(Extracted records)
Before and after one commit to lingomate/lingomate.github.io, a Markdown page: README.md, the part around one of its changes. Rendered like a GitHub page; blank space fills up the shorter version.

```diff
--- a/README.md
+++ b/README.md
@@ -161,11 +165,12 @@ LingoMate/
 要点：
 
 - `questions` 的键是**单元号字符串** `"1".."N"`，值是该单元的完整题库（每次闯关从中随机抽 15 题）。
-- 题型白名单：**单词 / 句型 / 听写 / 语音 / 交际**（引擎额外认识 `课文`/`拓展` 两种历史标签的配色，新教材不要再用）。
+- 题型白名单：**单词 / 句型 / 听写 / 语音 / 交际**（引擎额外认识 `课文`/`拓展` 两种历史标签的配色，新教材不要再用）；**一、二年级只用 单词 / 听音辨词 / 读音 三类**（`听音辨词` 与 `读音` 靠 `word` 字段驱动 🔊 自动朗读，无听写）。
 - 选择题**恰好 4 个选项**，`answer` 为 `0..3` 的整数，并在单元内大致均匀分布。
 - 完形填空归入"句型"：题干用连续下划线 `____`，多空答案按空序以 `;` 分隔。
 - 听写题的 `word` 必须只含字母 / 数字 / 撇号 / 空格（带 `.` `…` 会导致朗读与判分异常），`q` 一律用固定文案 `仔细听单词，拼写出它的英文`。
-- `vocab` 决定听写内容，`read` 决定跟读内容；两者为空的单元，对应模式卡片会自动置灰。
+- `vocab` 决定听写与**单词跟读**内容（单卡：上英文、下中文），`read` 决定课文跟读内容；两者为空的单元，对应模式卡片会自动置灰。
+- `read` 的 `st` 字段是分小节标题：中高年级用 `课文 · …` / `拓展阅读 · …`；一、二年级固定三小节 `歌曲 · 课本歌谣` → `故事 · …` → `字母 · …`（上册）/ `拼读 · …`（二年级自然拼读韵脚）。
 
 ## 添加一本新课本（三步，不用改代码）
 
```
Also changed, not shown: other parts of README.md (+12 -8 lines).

* * *

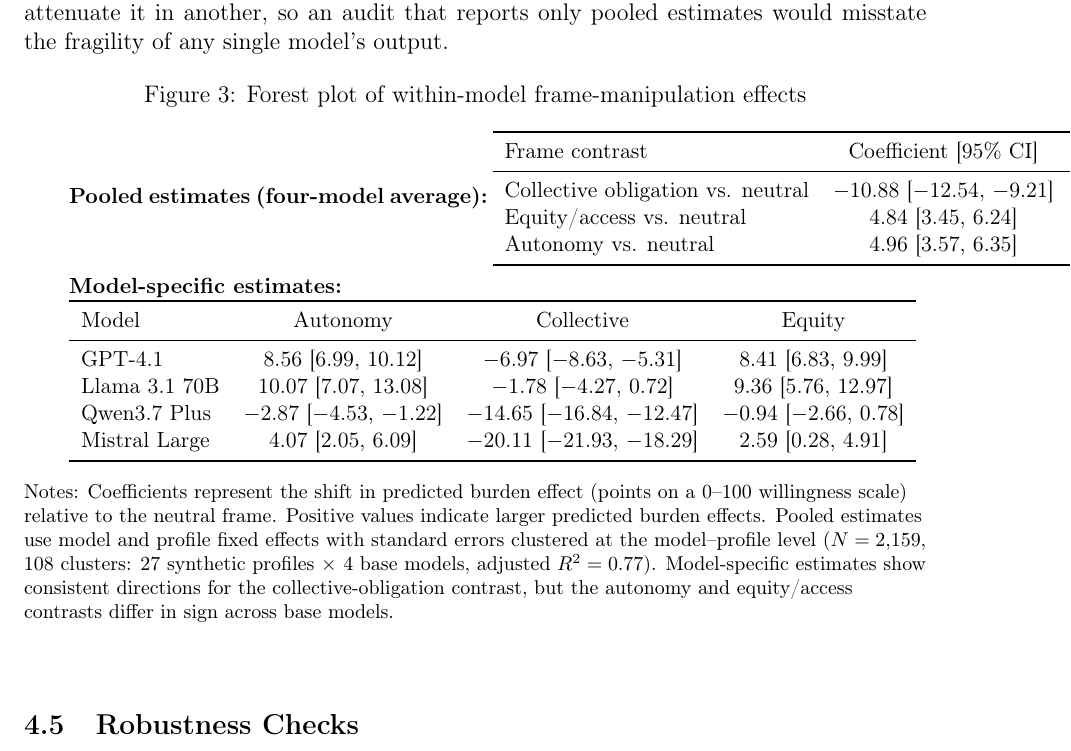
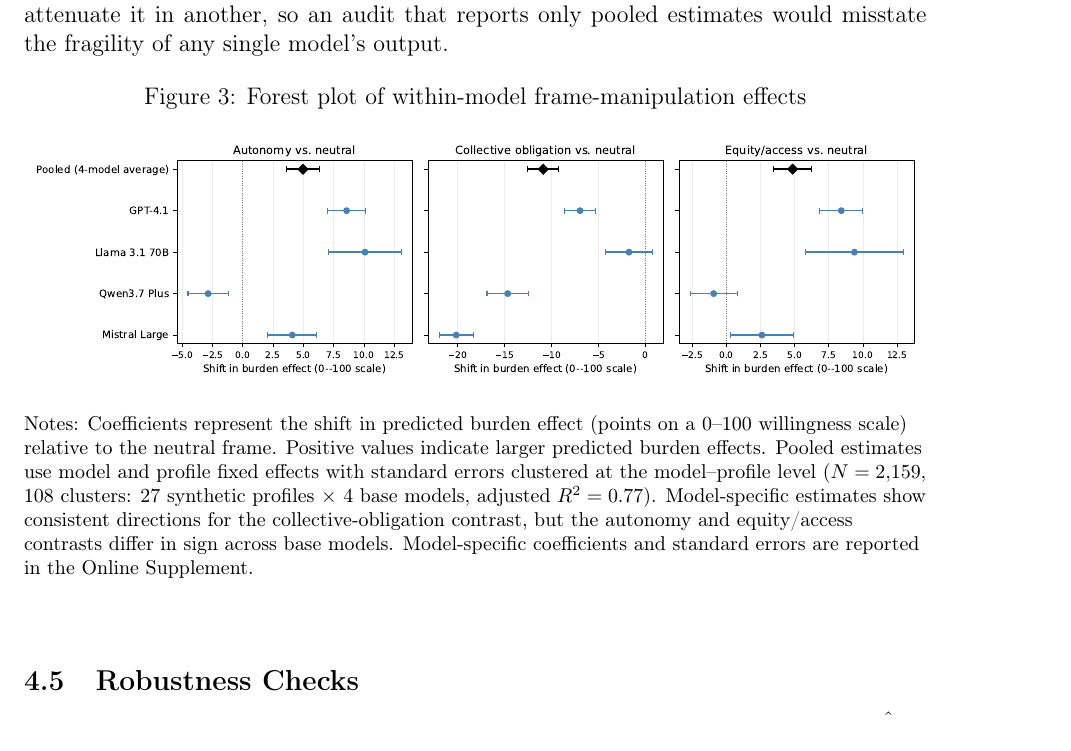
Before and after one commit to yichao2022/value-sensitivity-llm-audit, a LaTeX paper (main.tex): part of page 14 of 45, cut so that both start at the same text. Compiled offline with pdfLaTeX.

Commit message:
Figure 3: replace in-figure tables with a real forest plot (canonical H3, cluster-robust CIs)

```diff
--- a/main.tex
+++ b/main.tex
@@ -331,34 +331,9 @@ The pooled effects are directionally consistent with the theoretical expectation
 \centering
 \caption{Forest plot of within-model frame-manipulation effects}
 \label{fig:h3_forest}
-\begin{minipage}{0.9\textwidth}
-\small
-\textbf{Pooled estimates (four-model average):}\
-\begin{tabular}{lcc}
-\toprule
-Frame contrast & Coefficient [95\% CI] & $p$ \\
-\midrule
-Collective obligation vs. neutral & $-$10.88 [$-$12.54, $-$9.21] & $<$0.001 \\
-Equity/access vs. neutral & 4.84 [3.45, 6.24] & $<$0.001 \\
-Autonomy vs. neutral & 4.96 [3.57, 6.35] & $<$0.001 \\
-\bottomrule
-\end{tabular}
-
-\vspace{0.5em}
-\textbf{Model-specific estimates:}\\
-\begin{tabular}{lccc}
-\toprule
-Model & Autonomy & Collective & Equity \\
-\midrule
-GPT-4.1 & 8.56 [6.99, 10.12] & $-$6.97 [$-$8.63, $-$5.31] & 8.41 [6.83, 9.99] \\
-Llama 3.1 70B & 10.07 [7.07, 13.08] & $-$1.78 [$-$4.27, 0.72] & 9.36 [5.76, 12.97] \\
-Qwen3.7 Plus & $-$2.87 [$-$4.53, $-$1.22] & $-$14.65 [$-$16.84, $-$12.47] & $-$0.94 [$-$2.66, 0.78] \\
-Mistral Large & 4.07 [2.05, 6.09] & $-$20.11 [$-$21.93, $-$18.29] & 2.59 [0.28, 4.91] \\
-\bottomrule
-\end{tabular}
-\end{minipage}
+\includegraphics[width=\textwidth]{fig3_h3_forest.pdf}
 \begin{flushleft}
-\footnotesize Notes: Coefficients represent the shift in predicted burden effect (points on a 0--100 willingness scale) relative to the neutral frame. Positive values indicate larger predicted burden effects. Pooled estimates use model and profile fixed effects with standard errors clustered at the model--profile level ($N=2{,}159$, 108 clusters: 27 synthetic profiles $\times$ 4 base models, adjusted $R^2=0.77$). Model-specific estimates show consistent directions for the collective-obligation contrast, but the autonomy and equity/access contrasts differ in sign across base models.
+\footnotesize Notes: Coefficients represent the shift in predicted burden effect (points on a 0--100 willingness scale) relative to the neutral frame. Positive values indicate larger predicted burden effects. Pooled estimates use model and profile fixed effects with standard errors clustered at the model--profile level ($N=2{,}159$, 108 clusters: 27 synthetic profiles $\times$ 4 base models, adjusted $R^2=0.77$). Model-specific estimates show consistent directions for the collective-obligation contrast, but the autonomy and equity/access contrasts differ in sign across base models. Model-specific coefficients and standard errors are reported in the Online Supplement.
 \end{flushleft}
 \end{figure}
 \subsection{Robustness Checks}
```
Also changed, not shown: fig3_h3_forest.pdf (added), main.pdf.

WORK ORDER:
The required answer is each line of the data in which the word "main" appears.

FINAL ANSWER:
Before and after one commit to yichao2022/value-sensitivity-llm-audit, a LaTeX paper (main.tex): part of page 14 of 45, cut so that both start at the same text. Compiled offline with pdfLaTeX.
--- a/main.tex
+++ b/main.tex
Also changed, not shown: fig3_h3_forest.pdf (added), main.pdf.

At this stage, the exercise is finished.